== Segment start ==
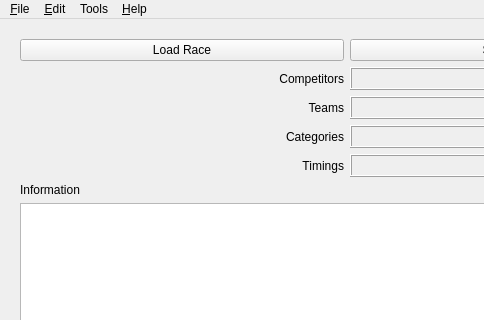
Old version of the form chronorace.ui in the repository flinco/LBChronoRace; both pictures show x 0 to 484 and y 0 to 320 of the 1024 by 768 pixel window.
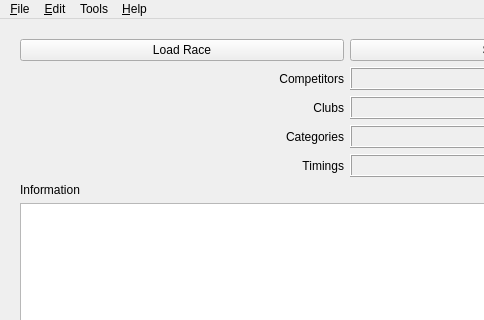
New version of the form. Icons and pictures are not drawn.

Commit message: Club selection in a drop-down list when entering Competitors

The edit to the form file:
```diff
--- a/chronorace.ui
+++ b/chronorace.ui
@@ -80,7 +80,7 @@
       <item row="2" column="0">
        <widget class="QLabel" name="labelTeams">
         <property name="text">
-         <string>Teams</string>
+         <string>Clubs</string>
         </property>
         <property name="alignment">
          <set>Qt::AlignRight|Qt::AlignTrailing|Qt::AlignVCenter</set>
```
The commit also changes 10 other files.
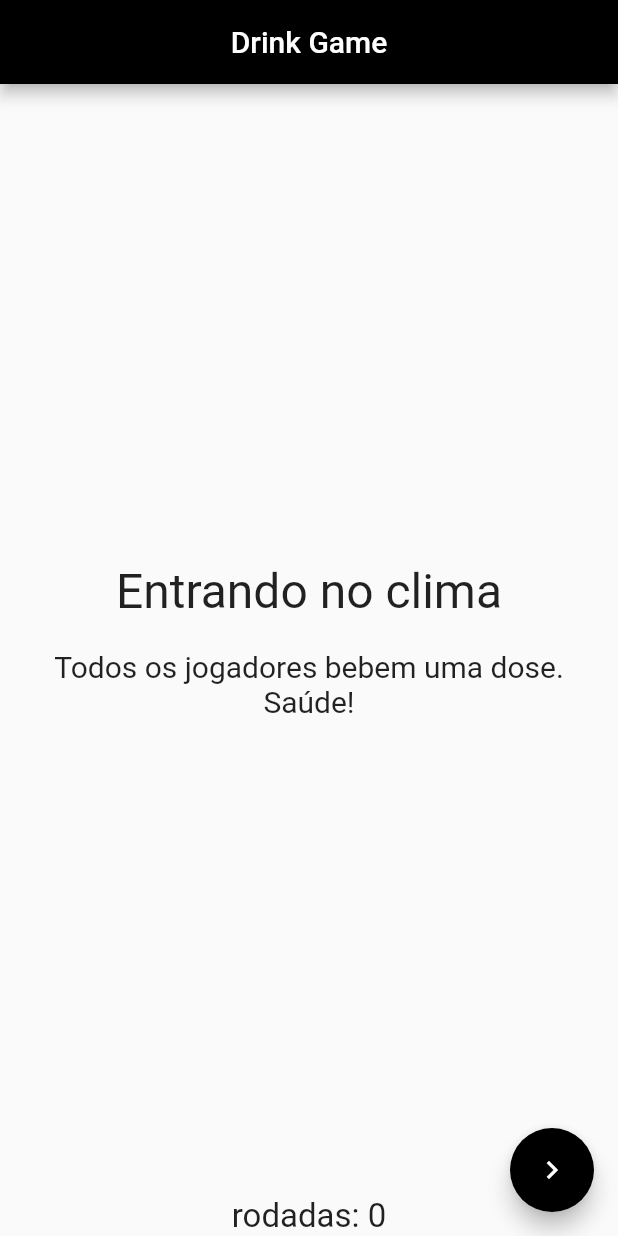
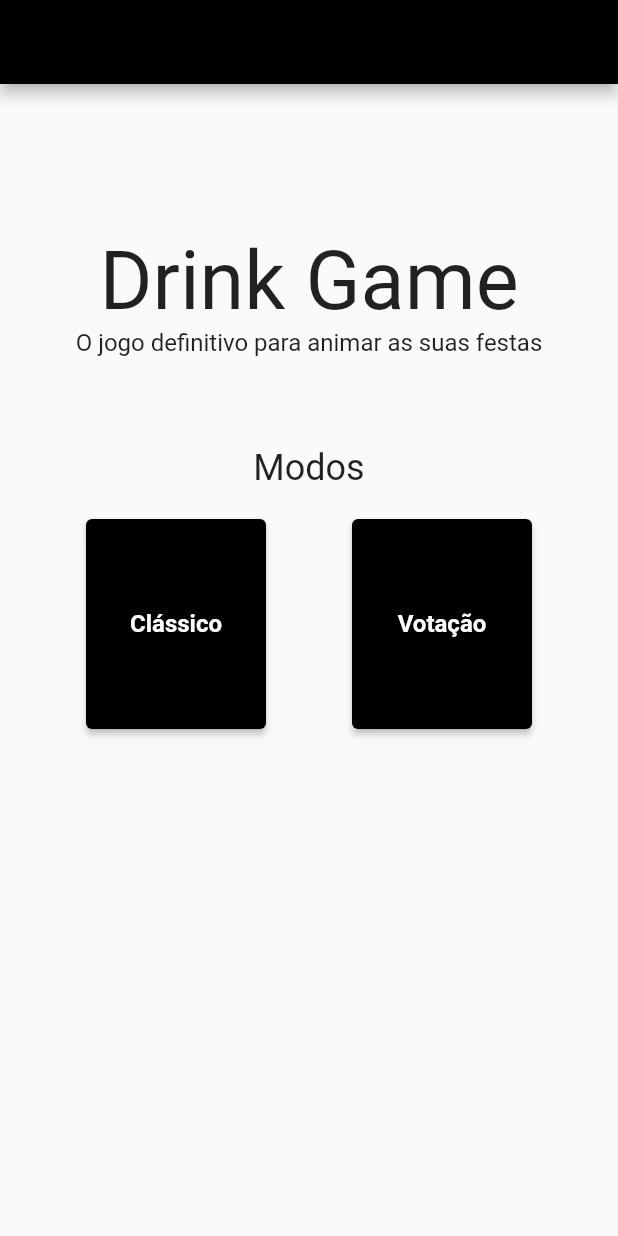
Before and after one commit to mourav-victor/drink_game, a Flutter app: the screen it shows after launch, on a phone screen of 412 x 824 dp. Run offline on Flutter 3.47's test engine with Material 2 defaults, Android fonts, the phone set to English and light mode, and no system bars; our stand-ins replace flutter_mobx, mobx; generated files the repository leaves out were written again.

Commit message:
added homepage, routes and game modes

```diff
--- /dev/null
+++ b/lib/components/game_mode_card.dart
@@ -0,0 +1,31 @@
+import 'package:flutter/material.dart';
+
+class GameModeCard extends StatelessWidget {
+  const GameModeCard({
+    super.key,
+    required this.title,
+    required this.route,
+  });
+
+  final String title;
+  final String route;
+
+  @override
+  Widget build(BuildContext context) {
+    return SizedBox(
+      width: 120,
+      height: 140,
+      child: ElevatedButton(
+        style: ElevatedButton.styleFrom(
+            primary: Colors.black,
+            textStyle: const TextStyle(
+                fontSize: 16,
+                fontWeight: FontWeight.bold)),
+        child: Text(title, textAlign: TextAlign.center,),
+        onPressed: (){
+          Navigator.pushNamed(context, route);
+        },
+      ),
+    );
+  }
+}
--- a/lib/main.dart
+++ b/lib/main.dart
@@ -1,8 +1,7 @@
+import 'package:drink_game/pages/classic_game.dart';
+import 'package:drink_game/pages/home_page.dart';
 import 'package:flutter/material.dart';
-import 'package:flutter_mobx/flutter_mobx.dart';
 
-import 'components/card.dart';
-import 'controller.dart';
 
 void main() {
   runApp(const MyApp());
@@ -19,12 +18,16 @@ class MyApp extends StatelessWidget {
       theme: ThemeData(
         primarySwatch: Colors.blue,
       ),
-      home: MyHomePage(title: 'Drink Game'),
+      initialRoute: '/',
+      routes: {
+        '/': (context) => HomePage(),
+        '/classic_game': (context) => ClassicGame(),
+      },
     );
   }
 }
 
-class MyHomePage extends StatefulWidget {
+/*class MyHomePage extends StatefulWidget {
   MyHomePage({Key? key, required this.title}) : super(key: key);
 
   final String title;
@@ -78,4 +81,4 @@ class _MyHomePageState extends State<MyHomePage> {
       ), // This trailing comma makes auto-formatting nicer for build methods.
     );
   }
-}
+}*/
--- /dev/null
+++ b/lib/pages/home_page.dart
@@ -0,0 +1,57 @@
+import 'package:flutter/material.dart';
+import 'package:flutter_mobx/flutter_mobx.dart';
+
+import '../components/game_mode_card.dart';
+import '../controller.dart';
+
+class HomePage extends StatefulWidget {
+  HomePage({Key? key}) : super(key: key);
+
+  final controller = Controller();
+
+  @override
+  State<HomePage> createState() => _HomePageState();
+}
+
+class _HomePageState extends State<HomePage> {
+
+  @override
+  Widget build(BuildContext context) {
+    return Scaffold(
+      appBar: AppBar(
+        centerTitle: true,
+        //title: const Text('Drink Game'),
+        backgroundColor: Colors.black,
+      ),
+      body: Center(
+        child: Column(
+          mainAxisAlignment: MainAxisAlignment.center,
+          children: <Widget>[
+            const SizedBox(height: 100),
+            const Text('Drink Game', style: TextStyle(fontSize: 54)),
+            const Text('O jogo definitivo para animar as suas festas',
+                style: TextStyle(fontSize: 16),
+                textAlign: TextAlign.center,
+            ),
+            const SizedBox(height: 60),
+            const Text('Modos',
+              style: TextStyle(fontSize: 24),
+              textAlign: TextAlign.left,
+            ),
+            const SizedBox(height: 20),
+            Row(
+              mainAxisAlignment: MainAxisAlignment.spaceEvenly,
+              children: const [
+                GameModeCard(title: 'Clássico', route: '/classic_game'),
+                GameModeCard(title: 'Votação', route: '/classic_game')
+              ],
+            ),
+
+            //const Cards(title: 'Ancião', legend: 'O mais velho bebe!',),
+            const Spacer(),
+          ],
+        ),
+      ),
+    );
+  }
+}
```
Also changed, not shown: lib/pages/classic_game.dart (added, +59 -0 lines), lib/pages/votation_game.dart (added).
== Segment end ==
● **WORK INSTRUCTION**:
Leaving every picture aside, repeat the listing exactly.

● **RESPONSE TO THE EXERCISE**:
Old version of the form chronorace.ui in the repository flinco/LBChronoRace; both pictures show x 0 to 484 and y 0 to 320 of the 1024 by 768 pixel window.
New version of the form. Icons and pictures are not drawn.

Commit message: Club selection in a drop-down list when entering Competitors

The edit to the form file:
```diff
--- a/chronorace.ui
+++ b/chronorace.ui
@@ -80,7 +80,7 @@
       <item row="2" column="0">
        <widget class="QLabel" name="labelTeams">
         <property name="text">
-         <string>Teams</string>
+         <string>Clubs</string>
         </property>
         <property name="alignment">
          <set>Qt::AlignRight|Qt::AlignTrailing|Qt::AlignVCenter</set>
```
The commit also changes 10 other files.
Before and after one commit to mourav-victor/drink_game, a Flutter app: the screen it shows after launch, on a phone screen of 412 x 824 dp. Run offline on Flutter 3.47's test engine with Material 2 defaults, Android fonts, the phone set to English and light mode, and no system bars; our stand-ins replace flutter_mobx, mobx; generated files the repository leaves out were written again.

Commit message:
added homepage, routes and game modes

```diff
--- /dev/null
+++ b/lib/components/game_mode_card.dart
@@ -0,0 +1,31 @@
+import 'package:flutter/material.dart';
+
+class GameModeCard extends StatelessWidget {
+  const GameModeCard({
+    super.key,
+    required this.title,
+    required this.route,
+  });
+
+  final String title;
+  final String route;
+
+  @override
+  Widget build(BuildContext context) {
+    return SizedBox(
+      width: 120,
+      height: 140,
+      child: ElevatedButton(
+        style: ElevatedButton.styleFrom(
+            primary: Colors.black,
+            textStyle: const TextStyle(
+                fontSize: 16,
+                fontWeight: FontWeight.bold)),
+        child: Text(title, textAlign: TextAlign.center,),
+        onPressed: (){
+          Navigator.pushNamed(context, route);
+        },
+      ),
+    );
+  }
+}
--- a/lib/main.dart
+++ b/lib/main.dart
@@ -1,8 +1,7 @@
+import 'package:drink_game/pages/classic_game.dart';
+import 'package:drink_game/pages/home_page.dart';
 import 'package:flutter/material.dart';
-import 'package:flutter_mobx/flutter_mobx.dart';
 
-import 'components/card.dart';
-import 'controller.dart';
 
 void main() {
   runApp(const MyApp());
@@ -19,12 +18,16 @@ class MyApp extends StatelessWidget {
       theme: ThemeData(
         primarySwatch: Colors.blue,
       ),
-      home: MyHomePage(title: 'Drink Game'),
+      initialRoute: '/',
+      routes: {
+        '/': (context) => HomePage(),
+        '/classic_game': (context) => ClassicGame(),
+      },
     );
   }
 }
 
-class MyHomePage extends StatefulWidget {
+/*class MyHomePage extends StatefulWidget {
   MyHomePage({Key? key, required this.title}) : super(key: key);
 
   final String title;
@@ -78,4 +81,4 @@ class _MyHomePageState extends State<MyHomePage> {
       ), // This trailing comma makes auto-formatting nicer for build methods.
     );
   }
-}
+}*/
--- /dev/null
+++ b/lib/pages/home_page.dart
@@ -0,0 +1,57 @@
+import 'package:flutter/material.dart';
+import 'package:flutter_mobx/flutter_mobx.dart';
+
+import '../components/game_mode_card.dart';
+import '../controller.dart';
+
+class HomePage extends StatefulWidget {
+  HomePage({Key? key}) : super(key: key);
+
+  final controller = Controller();
+
+  @override
+  State<HomePage> createState() => _HomePageState();
+}
+
+class _HomePageState extends State<HomePage> {
+
+  @override
+  Widget build(BuildContext context) {
+    return Scaffold(
+      appBar: AppBar(
+        centerTitle: true,
+        //title: const Text('Drink Game'),
+        backgroundColor: Colors.black,
+      ),
+      body: Center(
+        child: Column(
+          mainAxisAlignment: MainAxisAlignment.center,
+          children: <Widget>[
+            const SizedBox(height: 100),
+            const Text('Drink Game', style: TextStyle(fontSize: 54)),
+            const Text('O jogo definitivo para animar as suas festas',
+                style: TextStyle(fontSize: 16),
+                textAlign: TextAlign.center,
+            ),
+            const SizedBox(height: 60),
+            const Text('Modos',
+              style: TextStyle(fontSize: 24),
+              textAlign: TextAlign.left,
+            ),
+            const SizedBox(height: 20),
+            Row(
+              mainAxisAlignment: MainAxisAlignment.spaceEvenly,
+              children: const [
+                GameModeCard(title: 'Clássico', route: '/classic_game'),
+                GameModeCard(title: 'Votação', route: '/classic_game')
+              ],
+            ),
+
+            //const Cards(title: 'Ancião', legend: 'O mais velho bebe!',),
+            const Spacer(),
+          ],
+        ),
+      ),
+    );
+  }
+}
```
Also changed, not shown: lib/pages/classic_game.dart (added, +59 -0 lines), lib/pages/votation_game.dart (added).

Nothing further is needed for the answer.